In her Autobiography, Teresa of Avila shares four stages of mystical prayer. Her goal is to inspire you to want to grow in these ways!
Why did Teresa write about these four stages of mystical prayer? She put it this way:
my chief aim is to cause souls to covet so sublime a blessing
In other words, her goal is to inspire you to want these things! Our lives would be so much better if we strove after these things.
In most cases, we do not receive them instantly. Instead, most of us will invest long eras of prayer in each stage before we are advanced.
Here are the four stages:
Meditation is the first stage of mystical prayer. Teresa also calls it devotions, disciplined prayer, and mental prayer.
Beginners learn to meditate on the life of Jesus Christ. They come to feel tenderness and an interior feeling of devotion. They might become enkindled with great love.
Meditation can be achieved, at least partly, by our own efforts. That is in sharp contrast with all the stages that follow. They cannot be achieved by our own efforts.
Some people who meditate are not sure they have repented of their sins. They need to outgrow that.
Meditation is a lot of work. That work fatigues their minds.
These beginners should aim to be be happy and free and confident. They should attempt great things. They should cease to be anxious about anything and anybody. They should innore aridities and distractions.
Meditation is a a most excellent and safe road until the Lord leads us to the stages that follow. Those are supernatural.
Reference: the Life of Teresa of Jesus, chapter 11 and chapter 12 and chapter 13
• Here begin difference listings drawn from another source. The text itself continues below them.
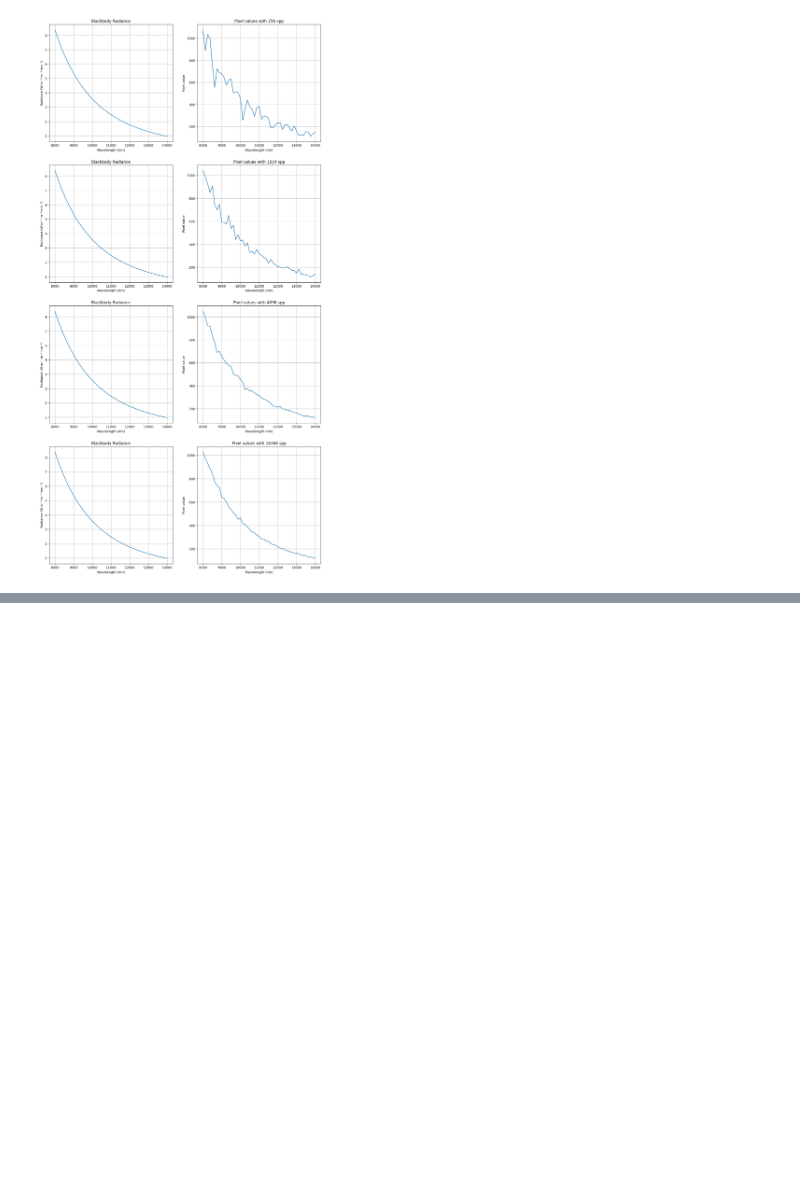
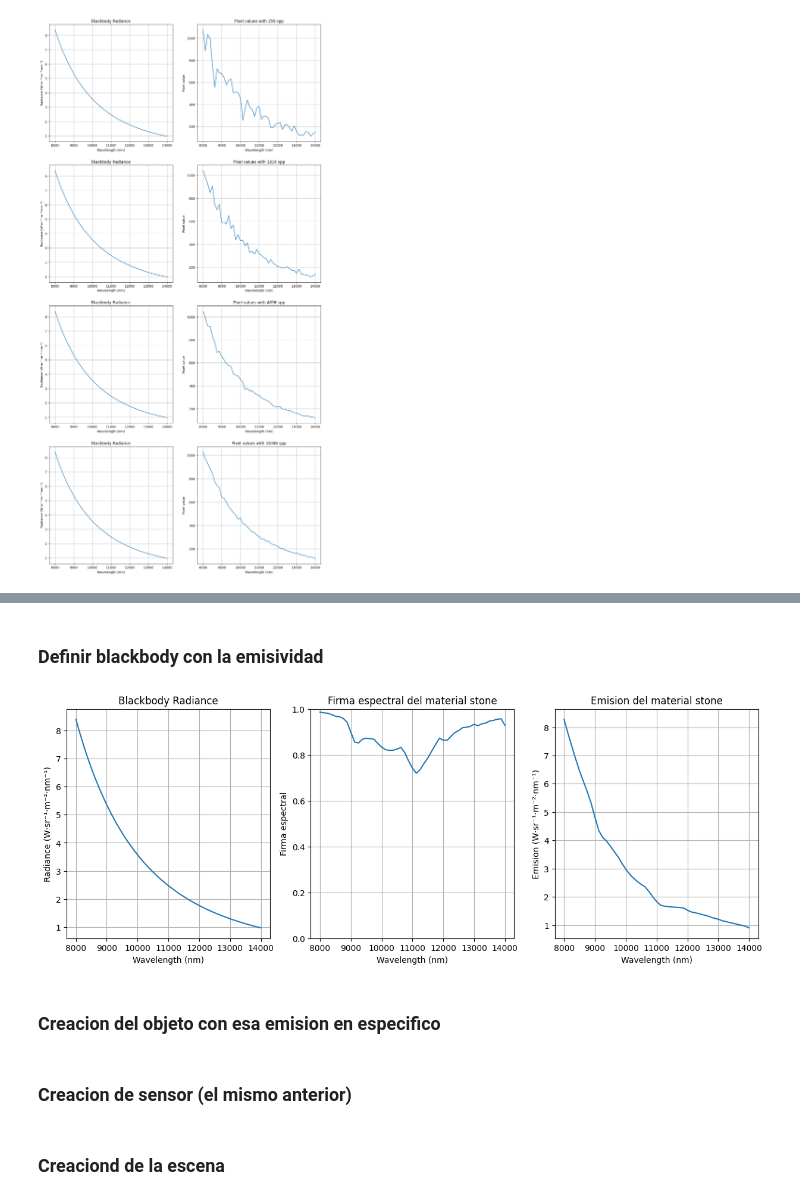
Before and after one commit to pimientoyolo/miThermal, a Jupyter notebook: mitsuba/intro_spectral.ipynb, the cells around one changed output, grey strips where cells are left out. Cells and saved outputs as stored; diff of their text form; code cells hidden in the pictures; blank space fills up the shorter version.

```diff
--- a/mitsuba/intro_spectral.ipynb
+++ b/mitsuba/intro_spectral.ipynb
@@ -346,0 +394,38 @@ plt.show()
+# %% [markdown]
+### Definir blackbody con la emisividad
+# %%
+temperatura = 5000 # temperatura objeto
+
+black_body = blackbody_radiance_nm(wave_lengths, temperatura) # radiancia del objeto
+
+emision = black_body * firma # emision del objeto
+
+# subplots
+plt.figure(figsize=(15, 5))
+plt.subplot(1, 3, 1)
+plt.plot(wave_lengths, black_body)
+plt.title('Blackbody Radiance')
+plt.xlabel('Wavelength (nm)')
+plt.ylabel('Radiance (W·sr⁻¹·m⁻²·nm⁻¹)')
+plt.grid()
+
+plt.subplot(1, 3, 2)
+plt.plot(wave_lengths, firma)
+plt.title(f'Firma espectral del material {material}')
+plt.xlabel('Wavelength (nm)')
+plt.ylabel('Firma espectral')
+plt.ylim(0, 1)
+plt.grid()
+
+plt.subplot(1, 3, 3)
+plt.plot(wave_lengths, emision)
+plt.title(f'Emision del material {material}')
+plt.xlabel('Wavelength (nm)')
+plt.ylabel('Emision (W·sr⁻¹·m⁻²·nm⁻¹)')
+plt.grid()
+
+plt.show()
+# %% [output]
+[figure, added]
+# %% [markdown]
+### Creacion del objeto con esa emision en especifico
@@ -346,0 +457,2 @@ plt.show()
+# %% [markdown]
+### Creacion de sensor (el mismo anterior)
@@ -346,0 +468,2 @@ plt.show()
+# %% [markdown]
+### Creaciond de la escena
```
Also changed, not shown: parts of 17 cells of this notebook, 3 other files.
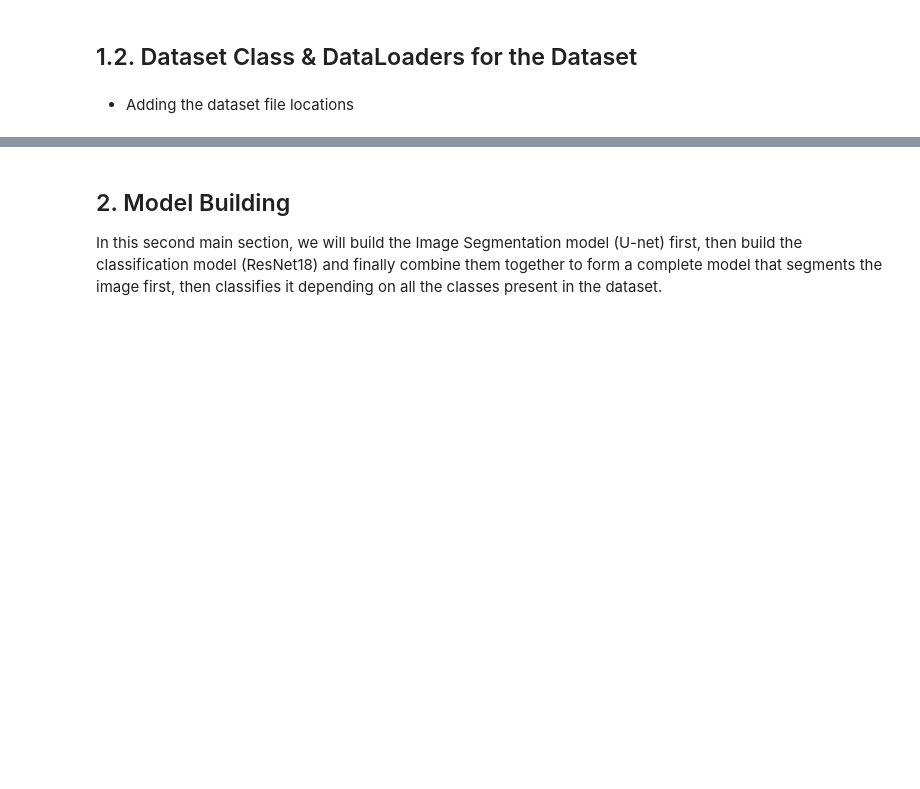
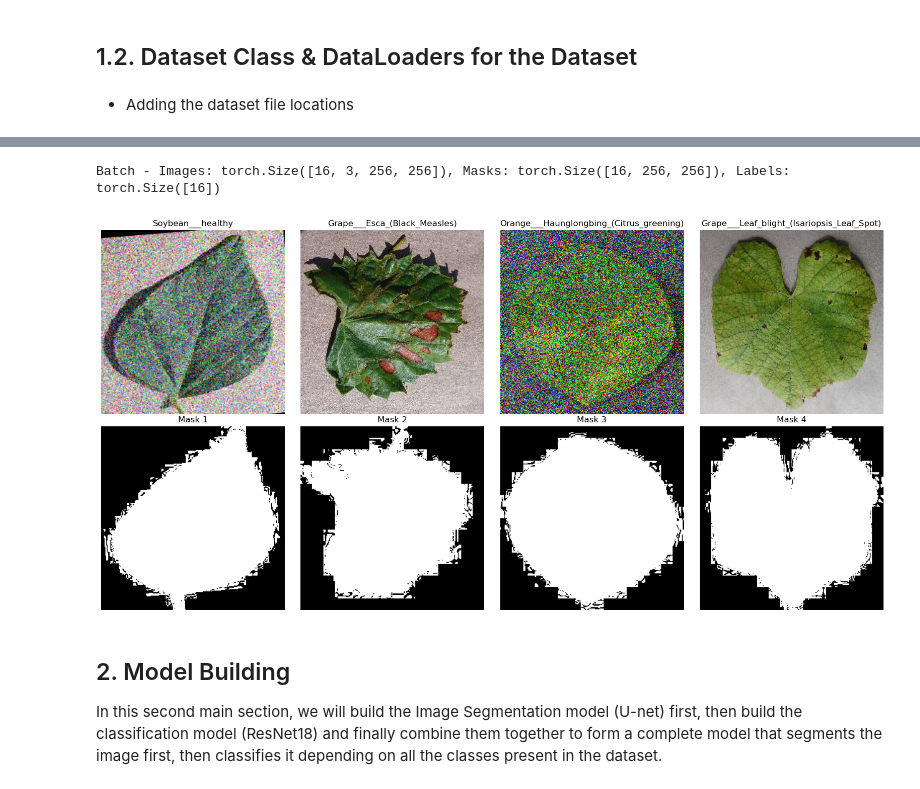
Before and after one commit to BaselMohamed802/Plants-Disease-Detection---Identification, a Jupyter notebook: model_building.ipynb, the cells around one changed output, grey strips where cells are left out. Saved outputs shown, nothing was run; the diff lists cells and outputs as text; code cells hidden in the pictures; blank space fills up the shorter version.

Commit message:
Add more Code images.

```diff
--- a/model_building.ipynb
+++ b/model_building.ipynb
@@ -150,9 +178,0 @@ test_loader = DataLoader(test_dataset, batch_size=4, shuffle=False, num_workers=
-# %%
-# Test the dataset first without DataLoader
-print("Testing dataset access...")
-for i in range(min(3, len(test_dataset))):
-    try:
-        image, mask = test_dataset[i]
-        print(f"Sample {i}: image shape {image.shape}, mask shape {mask.shape}")
-    except Exception as e:
-        print(f"Error loading sample {i}: {e}")
@@ -164,7 +179,9 @@ Sample 2: image shape torch.Size([3, 256, 256]), mask shape torch.Size([256, 256
 # %%
 # Testing DataLoaders
-for images, masks in test_loader:
-    print(f"Image batch shape: {images.shape}")
-    print(f"Mask batch shape: {masks.shape}")
-    break
+for images, masks, labels in test_loader:
+    for i in range(4):
+            print(f"Images Shape: {images.shape}, Masks Shape: {masks.shape}, Labels Shape: {labels.shape}")
+            label_idx = labels[i].item()
+            class_names = [key for key, value in train_dataset.class_to_idx.items() if value == label_idx]
+            print(f"Class Name: {class_names[0]}")
 # %% [output]
@@ -173,3 +205,42 @@ Mask batch shape: torch.Size([16, 256, 256])
+# %%
+# Function to visualize a batch of images and masks
+def visualize_batch(images, masks, labels, num_samples=4):
+    fig, axes = plt.subplots(2, num_samples, figsize=(16, 8))
+
+    # Denormalization parameters (from your Albumentations transform)
+    mean = torch.tensor([0.485, 0.456, 0.406]).view(1, 3, 1, 1)
+    std = torch.tensor([0.229, 0.224, 0.225]).view(1, 3, 1, 1)
+
+    # Denormalize images
+    images_denorm = images * std + mean
+    images_denorm = torch.clamp(images_denorm, 0, 1)
+
+    # Get Image class names
+    label_idx = labels[:num_samples].tolist()
+    class_names = [key for key, value in train_dataset.class_to_idx.items()]
+
+    for i in range(num_samples):
+        # Display image
+        axes[0, i].imshow(images_denorm[i].permute(1, 2, 0))
+        axes[0, i].set_title(f'{class_names[label_idx[i]]}')
+        axes[0, i].axis('off')
+
+        # Display mask
+        axes[1, i].imshow(masks[i].squeeze(), cmap='gray')
+        axes[1, i].set_title(f'Mask {i+1}')
+        axes[1, i].axis('off')
+
+    plt.tight_layout()
+    plt.show()
+
+# Test it with your data loader
+for images, masks, labels in train_loader:
+    print(f"Batch - Images: {images.shape}, Masks: {masks.shape}, Labels: {labels.shape}")
+    visualize_batch(images, masks, labels)
+    break
+# %% [output]
+Batch - Images: torch.Size([16, 3, 256, 256]), Masks: torch.Size([16, 256, 256]), Labels: torch.Size([16])
+[figure, added]
 # %% [markdown]
 ## 2. Model Building
 In this second main section, we will build the Image Segmentation model (U-net) first, then build the classification model (ResNet18) and finally combine them together to form a complete model that segments the image first, then classifies it depending on all the classes present in the dataset.
```
Also changed, not shown: parts of 8 cells of this notebook, 4 other files.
The Prayer of Quiet is the second stage of mystical prayer.
It is a prayer-state that borders on the supernatural. Unlike meditation, we cannot achieve the Prayer of Quiet by our own efforts. We are unable to do anything to acquire this blessing.
When it arrives, we are to put our meditation and other prayer practices aside and simply rest in it. It puts us in a state of quiet and recollectedness.
It reveals grace to us more clearly, and fills us with a deep inner satisfaction. Our faculties are not lost, nor do they sleep. It never becomes wearisome.
We are in union with God for as long as the Prayer of Quiet lasts. If it is intense, it becomes difficult to speak except with great distress.
When we experience the Prayer of Quiet, it seems that no greater blessing is even possible. For that reason, while many people are given this, few people go beyond it.
However, much greater things are in store.
Reference: the Life of Teresa of Jesus, chapter 14 and chapter 15
Your faculties fall asleep, and you become absorbed in union. It is a union of your entire soul with God.
The pleasure and sweetness and delight you experience are incomparably greater than in the Prayer of Quiet.
Even your body shares in the soul’s joy and delight. Sometimes the soul seems to be one the point of leaving the body.
The faculties retain only the power of occupying themselves wholly with God; not one of them, it seems, ventures to stir.
Your own mind might try to distract you. Ignore it, whether the distractions come from your will or your memory or your imagination.
The Lord granted Teresa this prayer in abundance.
Reference: the Life of Teresa of Jesus, chapter 16 and chapter 17
During Rapture, all your faculties fade away and are suspended. The Lord gathers up your soul. Your soul no longer seems to animate your body. Your hearing and thinking are dimmed. And you are carried away. Gently. Joyfully. Silently. Ecstatically.
There is no power left in your body. Your eyes involuntarily close. Your breath diminishes. Your pulse slows. You can hardly move your hands without great effort. You feel such bliss and consolation that your would never abandon it. And we willingly go wherever we are carried away.
Your soul soars upwards, far above itself and above all created things.
Sometimes the Rapture was so powerful that Teresa’s body was lifted up off the ground. Literally. Her fellow nuns held down her body.
Rapture is much more beneficial than union. It is of exceeding worth.
Teresa had other words for Rapture. She also called it elevation, flight of the spirit, transport, ecstasy.
Nobody will believe this without having had experience of it.
Reference: the Life of Teresa of Jesus, chapter 18 and chapter 19 and chapter 20 and chapter 21
Text by E. Allison Peers, translated from the critical edition of P. Silverio de santa Teresa, C. D. It was electronically scanned in 1995 by Harry Plantinga. As of this writing, the electronic text is in the public domain.
Unless otherwise noted, all Bible quotations on this page are from the World English Bible and the World Messianic Edition. These translations have no copyright restrictions. They are in the Public Domain.